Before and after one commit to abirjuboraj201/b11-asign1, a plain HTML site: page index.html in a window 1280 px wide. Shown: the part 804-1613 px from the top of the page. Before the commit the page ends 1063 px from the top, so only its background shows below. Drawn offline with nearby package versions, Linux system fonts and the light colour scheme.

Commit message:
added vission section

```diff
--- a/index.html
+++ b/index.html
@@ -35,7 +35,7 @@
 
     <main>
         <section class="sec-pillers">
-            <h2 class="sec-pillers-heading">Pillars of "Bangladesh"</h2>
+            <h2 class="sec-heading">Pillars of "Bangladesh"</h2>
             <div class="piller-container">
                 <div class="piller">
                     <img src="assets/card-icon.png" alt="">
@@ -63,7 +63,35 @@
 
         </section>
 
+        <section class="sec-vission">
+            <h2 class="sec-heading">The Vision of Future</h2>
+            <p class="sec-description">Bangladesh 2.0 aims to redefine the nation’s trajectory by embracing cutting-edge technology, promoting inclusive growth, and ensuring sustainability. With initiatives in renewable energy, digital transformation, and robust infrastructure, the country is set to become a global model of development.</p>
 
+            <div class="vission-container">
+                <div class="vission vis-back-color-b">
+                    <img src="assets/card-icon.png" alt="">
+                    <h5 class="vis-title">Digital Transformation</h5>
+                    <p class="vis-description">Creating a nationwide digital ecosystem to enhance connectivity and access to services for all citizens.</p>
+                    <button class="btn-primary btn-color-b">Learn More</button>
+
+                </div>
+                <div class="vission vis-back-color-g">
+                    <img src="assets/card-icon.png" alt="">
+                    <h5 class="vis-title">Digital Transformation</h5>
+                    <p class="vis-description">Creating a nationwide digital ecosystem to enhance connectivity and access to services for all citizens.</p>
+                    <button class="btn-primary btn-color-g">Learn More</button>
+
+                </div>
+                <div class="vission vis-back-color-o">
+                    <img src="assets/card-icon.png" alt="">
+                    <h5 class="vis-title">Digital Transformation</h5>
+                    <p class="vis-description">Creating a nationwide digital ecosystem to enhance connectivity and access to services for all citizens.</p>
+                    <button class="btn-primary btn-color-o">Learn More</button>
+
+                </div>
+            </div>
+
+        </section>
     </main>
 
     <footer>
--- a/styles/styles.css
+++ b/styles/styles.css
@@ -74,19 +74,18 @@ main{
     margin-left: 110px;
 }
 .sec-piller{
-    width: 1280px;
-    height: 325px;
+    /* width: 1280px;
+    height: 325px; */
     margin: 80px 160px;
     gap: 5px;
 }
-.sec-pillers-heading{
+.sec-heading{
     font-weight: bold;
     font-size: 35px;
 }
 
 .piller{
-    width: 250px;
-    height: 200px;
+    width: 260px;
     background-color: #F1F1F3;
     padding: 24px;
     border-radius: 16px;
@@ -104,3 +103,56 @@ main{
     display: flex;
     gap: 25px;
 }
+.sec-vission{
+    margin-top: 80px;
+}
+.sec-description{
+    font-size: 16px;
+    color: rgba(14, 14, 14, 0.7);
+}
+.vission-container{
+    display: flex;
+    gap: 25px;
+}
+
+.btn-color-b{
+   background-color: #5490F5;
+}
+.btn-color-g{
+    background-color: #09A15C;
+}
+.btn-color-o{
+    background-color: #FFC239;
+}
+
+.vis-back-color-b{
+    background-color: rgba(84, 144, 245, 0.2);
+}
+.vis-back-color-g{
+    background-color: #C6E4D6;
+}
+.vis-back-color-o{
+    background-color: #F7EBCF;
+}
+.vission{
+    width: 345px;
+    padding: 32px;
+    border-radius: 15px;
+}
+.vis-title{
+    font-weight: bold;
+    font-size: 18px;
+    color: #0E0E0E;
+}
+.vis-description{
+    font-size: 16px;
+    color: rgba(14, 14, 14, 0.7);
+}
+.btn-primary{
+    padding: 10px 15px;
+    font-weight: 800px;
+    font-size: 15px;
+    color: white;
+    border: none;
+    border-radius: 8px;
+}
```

════════════════════

WHAT IS EXPECTED:
Only lines that include "html" belong in the answer; copy all of them from the listing.

ANSWER FOR THE TASK:
Before and after one commit to abirjuboraj201/b11-asign1, a plain HTML site: page index.html in a window 1280 px wide. Shown: the part 804-1613 px from the top of the page. Before the commit the page ends 1063 px from the top, so only its background shows below. Drawn offline with nearby package versions, Linux system fonts and the light colour scheme.
--- a/index.html
+++ b/index.html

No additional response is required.